Show, from the entries below, every line in which "prática" appears.

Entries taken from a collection

-- Opening Marker --

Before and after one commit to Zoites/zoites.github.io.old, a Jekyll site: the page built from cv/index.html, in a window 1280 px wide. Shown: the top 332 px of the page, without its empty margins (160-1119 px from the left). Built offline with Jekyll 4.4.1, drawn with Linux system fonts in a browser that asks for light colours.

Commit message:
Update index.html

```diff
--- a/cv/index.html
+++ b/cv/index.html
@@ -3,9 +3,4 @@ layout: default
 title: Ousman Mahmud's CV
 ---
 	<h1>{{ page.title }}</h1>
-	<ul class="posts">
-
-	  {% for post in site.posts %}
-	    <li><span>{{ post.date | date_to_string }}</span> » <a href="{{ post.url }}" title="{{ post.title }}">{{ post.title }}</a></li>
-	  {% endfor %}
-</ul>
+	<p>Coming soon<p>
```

-- Closing Marker --
-- Opening Marker --

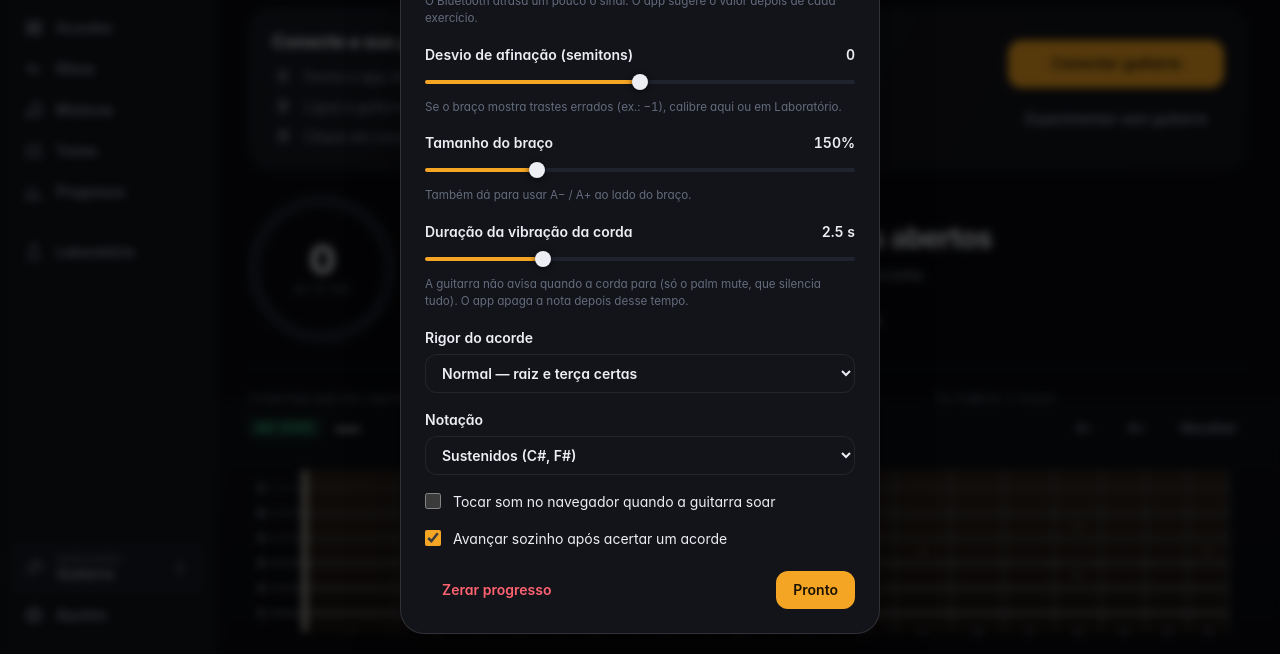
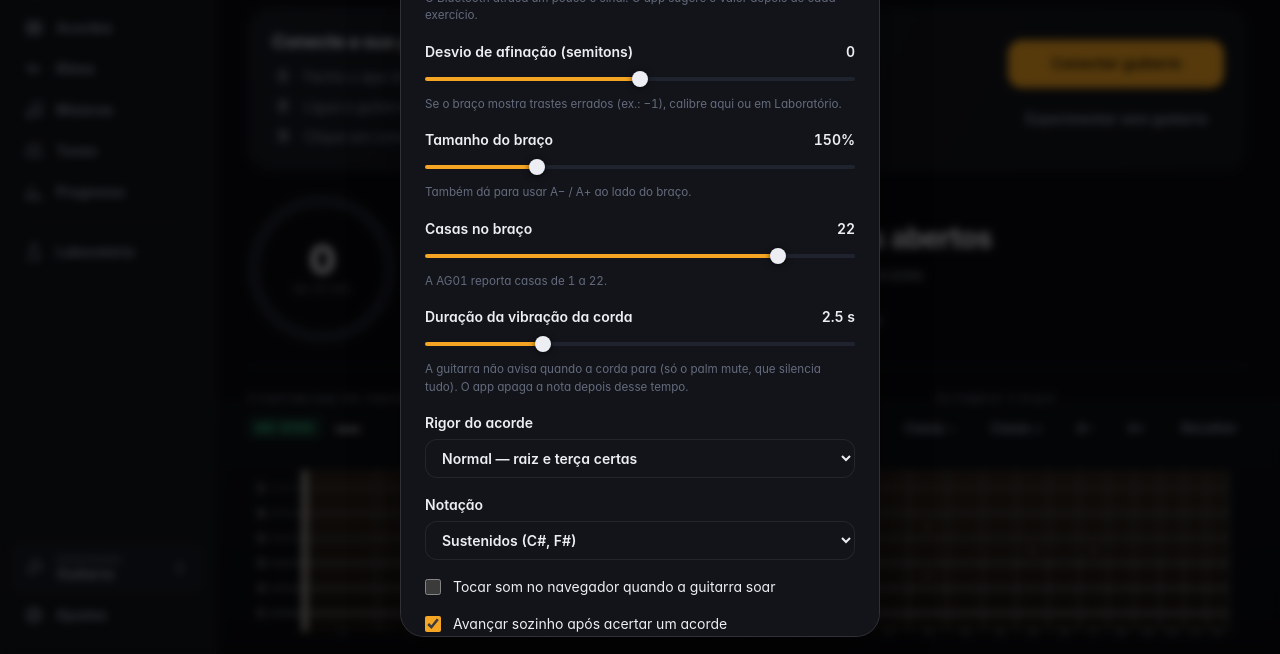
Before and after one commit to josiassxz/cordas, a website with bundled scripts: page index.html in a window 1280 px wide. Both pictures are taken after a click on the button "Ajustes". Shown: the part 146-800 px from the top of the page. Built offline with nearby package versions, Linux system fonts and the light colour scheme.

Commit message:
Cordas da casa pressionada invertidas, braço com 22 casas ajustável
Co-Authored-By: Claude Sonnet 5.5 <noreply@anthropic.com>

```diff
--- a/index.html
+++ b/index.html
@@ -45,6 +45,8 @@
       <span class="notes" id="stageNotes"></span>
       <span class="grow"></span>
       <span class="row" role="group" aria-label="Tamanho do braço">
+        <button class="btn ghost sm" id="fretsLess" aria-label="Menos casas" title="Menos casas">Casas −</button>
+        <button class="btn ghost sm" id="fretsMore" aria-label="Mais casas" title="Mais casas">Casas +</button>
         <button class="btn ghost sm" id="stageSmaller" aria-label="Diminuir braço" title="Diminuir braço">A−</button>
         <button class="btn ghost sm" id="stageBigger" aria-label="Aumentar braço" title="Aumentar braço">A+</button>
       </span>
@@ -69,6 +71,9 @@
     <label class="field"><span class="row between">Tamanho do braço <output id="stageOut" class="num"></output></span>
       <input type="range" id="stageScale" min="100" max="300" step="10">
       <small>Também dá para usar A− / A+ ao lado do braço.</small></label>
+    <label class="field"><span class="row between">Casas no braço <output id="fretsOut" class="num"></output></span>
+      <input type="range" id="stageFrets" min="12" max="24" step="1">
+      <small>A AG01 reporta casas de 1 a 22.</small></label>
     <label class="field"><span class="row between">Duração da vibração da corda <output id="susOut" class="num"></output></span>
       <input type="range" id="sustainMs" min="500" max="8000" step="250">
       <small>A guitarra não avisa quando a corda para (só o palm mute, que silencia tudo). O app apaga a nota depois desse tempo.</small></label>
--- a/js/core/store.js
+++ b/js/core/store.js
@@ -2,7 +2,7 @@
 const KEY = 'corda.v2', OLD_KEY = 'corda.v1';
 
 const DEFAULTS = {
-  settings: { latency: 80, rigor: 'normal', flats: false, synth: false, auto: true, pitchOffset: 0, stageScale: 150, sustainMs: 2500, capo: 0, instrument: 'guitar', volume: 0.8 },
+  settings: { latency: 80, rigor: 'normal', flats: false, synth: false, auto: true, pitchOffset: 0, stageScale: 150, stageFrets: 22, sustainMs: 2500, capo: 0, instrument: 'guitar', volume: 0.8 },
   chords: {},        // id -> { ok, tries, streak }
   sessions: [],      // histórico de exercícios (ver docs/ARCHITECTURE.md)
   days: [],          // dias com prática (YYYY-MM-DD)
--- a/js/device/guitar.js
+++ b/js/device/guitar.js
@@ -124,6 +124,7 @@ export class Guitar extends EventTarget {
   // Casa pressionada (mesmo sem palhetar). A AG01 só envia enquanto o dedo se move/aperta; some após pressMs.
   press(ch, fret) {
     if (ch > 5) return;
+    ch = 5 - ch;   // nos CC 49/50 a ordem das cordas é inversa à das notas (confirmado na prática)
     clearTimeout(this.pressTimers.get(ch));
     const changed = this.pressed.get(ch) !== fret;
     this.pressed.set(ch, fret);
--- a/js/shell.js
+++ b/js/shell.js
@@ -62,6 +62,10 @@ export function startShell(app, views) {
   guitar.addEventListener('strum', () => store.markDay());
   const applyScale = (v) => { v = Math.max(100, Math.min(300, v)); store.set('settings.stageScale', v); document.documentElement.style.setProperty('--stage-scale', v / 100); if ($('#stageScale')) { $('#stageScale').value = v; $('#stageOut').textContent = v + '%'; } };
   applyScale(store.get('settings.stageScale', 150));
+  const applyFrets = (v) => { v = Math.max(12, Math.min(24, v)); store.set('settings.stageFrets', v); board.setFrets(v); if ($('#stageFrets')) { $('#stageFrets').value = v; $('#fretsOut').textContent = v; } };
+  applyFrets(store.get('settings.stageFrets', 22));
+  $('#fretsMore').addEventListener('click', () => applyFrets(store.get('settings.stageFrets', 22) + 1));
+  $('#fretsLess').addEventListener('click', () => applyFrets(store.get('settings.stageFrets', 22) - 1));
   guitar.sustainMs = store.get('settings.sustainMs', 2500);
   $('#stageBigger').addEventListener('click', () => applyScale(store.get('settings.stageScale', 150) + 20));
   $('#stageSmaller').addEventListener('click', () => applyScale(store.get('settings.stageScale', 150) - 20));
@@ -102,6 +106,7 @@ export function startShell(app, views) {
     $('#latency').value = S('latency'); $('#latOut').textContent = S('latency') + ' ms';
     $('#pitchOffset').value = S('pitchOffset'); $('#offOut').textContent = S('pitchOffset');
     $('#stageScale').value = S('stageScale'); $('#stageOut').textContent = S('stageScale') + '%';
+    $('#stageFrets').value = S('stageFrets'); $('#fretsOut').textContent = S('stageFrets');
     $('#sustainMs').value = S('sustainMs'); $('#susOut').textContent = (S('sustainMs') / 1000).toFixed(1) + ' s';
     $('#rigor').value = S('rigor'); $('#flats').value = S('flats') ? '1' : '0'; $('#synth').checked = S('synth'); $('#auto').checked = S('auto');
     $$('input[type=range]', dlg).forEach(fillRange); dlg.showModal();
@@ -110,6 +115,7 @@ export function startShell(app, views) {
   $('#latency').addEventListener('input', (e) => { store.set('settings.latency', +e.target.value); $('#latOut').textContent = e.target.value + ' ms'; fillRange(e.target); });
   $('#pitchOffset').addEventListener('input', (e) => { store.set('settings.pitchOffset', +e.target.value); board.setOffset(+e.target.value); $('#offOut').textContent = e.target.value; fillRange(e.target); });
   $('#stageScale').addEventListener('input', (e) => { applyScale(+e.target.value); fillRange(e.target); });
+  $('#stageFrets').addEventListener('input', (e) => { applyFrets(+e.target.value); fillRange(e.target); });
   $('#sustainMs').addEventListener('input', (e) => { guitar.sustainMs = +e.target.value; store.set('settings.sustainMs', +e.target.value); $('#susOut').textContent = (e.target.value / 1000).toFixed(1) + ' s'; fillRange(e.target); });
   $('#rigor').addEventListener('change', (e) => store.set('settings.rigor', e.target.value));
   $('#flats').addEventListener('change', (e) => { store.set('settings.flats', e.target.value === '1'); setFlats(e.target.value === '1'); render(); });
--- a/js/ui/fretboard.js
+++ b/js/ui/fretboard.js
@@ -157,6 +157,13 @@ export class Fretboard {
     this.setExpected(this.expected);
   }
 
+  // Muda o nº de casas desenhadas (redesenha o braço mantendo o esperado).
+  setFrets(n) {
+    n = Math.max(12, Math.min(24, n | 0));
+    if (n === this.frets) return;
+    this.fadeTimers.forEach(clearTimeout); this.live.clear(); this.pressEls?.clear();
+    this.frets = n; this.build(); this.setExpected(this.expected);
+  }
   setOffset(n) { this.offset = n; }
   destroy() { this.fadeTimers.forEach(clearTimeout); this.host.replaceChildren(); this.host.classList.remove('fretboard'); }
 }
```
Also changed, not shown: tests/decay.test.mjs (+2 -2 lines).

-- Closing Marker --

-- Solution to this problem --
   days: [],          // dias com prática (YYYY-MM-DD)
+    ch = 5 - ch;   // nos CC 49/50 a ordem das cordas é inversa à das notas (confirmado na prática)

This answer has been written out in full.